Zimbabwe: Government does not learn from past mistakes

Harare / ZW. (wib) President Robert Mugabe´s Zimbabwe is officially a socialist republic, predictably complete with a Politburo and worthless money. Currency traders quote Zimbabwean Dollar (ZWD) only with a black market exchange-rate: 300.000 ZWD for one USD – a depreciation of 30 per cent in the past week alone. Zimbabwe is a classic morality play, made hypnotic by its tragic ending. We are watching the final act, in which state coercion (wage and price controls, enforced by soldiers) reinforces state corruption. Tens of thousands of people are hungry; tens of thousands of people have fled the country. Without a change in this script, the final curtain appears imminent – and awful.

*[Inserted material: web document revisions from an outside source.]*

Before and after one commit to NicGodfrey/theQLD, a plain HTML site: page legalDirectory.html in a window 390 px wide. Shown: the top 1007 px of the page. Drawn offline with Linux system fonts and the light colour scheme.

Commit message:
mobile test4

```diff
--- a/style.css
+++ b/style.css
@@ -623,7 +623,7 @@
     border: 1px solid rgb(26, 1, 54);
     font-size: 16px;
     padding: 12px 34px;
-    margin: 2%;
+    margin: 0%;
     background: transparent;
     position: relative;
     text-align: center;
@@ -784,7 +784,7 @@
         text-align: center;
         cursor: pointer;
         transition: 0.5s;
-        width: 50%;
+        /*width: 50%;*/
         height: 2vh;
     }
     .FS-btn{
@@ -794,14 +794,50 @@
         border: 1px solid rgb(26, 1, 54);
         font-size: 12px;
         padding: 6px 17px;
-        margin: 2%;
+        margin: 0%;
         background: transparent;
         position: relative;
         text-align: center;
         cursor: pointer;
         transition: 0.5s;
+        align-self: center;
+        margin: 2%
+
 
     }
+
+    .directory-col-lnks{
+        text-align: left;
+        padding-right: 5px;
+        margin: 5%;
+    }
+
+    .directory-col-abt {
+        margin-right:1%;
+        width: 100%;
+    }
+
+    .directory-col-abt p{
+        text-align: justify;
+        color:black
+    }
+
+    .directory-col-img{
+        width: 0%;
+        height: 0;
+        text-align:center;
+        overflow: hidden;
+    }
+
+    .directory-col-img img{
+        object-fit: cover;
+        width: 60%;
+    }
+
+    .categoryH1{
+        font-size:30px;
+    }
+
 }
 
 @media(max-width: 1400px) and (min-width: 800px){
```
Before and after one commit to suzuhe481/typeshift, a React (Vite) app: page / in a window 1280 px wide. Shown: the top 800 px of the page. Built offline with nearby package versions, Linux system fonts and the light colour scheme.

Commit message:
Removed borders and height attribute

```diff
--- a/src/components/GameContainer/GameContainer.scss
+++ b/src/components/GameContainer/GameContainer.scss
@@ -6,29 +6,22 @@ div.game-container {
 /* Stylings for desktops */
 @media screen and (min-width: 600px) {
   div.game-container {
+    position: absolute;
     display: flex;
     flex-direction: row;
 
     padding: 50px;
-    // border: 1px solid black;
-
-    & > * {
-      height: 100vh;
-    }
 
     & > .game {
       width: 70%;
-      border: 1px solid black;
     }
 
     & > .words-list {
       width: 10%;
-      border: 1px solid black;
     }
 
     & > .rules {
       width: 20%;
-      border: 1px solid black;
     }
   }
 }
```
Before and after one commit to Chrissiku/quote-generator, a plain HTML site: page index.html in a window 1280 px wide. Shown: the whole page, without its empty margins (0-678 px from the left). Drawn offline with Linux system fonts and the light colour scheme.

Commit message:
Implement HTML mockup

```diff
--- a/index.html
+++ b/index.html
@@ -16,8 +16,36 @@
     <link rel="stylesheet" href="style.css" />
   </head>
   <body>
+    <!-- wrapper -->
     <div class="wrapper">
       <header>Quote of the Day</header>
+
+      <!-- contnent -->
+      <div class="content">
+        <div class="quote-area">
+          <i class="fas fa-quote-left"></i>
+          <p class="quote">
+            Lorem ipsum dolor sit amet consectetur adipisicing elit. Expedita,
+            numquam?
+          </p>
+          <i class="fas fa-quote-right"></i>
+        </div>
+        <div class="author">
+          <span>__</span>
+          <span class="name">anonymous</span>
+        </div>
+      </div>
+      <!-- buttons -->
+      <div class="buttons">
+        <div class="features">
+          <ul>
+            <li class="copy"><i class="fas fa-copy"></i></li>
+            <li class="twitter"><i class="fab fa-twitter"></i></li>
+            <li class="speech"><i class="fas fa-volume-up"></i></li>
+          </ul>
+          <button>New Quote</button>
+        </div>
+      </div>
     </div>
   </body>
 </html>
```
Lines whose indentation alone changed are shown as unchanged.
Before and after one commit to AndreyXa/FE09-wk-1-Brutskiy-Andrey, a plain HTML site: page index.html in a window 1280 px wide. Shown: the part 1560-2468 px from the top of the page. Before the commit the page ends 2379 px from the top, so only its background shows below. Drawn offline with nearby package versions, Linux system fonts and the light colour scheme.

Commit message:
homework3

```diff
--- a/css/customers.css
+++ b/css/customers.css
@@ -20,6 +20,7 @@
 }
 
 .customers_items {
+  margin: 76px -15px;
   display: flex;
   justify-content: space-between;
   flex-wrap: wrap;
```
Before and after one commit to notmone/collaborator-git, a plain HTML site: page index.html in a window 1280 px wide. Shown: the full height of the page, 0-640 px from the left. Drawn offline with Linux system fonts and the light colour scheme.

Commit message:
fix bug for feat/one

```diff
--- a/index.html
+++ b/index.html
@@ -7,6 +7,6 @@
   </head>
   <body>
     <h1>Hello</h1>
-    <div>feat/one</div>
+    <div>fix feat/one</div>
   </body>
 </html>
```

To end inflation, Mugabe last month summarily ordered all merchants and manufacturers to return prices to the level of June 18. Past events in 2003, 2005 and 2006 have shown that such directives have forced a massive rift between business, government and the consumer. It created a thriving black market for sugar, bread, washing soap, cooking oil and fuel, with controlled foodstuffs disappearing from supermarkets shelves.

Market watchers said history was repeating itself although this time around it was likely to have a more disastrous impact on the economy. In 2003 it was fuel, in 2005 it was cornmeal, cooking oil and sugar. Last year it was bread; a fortnight ago it was almost every basic commodity.

Following government´s directive that fuel be sold at 60.000 ZWD, the commodity is now in short supply, but readily available on the parallel market where it is being sold for between 400.000 and 500.000 ZWD a litre. In 2003, government ordered service stations to sell fuel at the gazetted price, resulting in the commodity disappearing on the formal market, but it was readily available on the black market at an exorbitant price. After realizing that it was shooting itself into the knee, government two years later allowed private importers to import fuel through the direct fuel import scheme.

In 2005, ahead of the parliamentary elections, government ordered that shops stick to gazetted prices. The Minister of Finance reduced Value Added Tax from 17,5 percent to 15 percent to justify the call for price reductions. An increase in VAT results in the simultaneous increase in the price of taxable products and vice versa. Manufacturers responded by reducing production as they were operating at a loss. Most goods were readily available on the parallel market and the effect is still being felt today.

Last year government ordered bakeries to reduce the price of bread to 200 ZWD from 335 ZWD despite the cost build of bread being above 320 ZWD. About 14 managers accused of ignoring the directive were arrested. The decision by government resulted in a massive shortage of bread for about two months.

Manufacturers and service providers have been accused of inducing inflationary pressures on the economy through unwarranted price adjustments. Striking a balance between salaries and prices has proved to be a major challenge in the country as product and service adjustments continue to accelerate while salaries lag behind. One more chapter in the tragedy named Zimbabwe 2007 (sources: Wikipedia; AllAfrica; AngolaPress).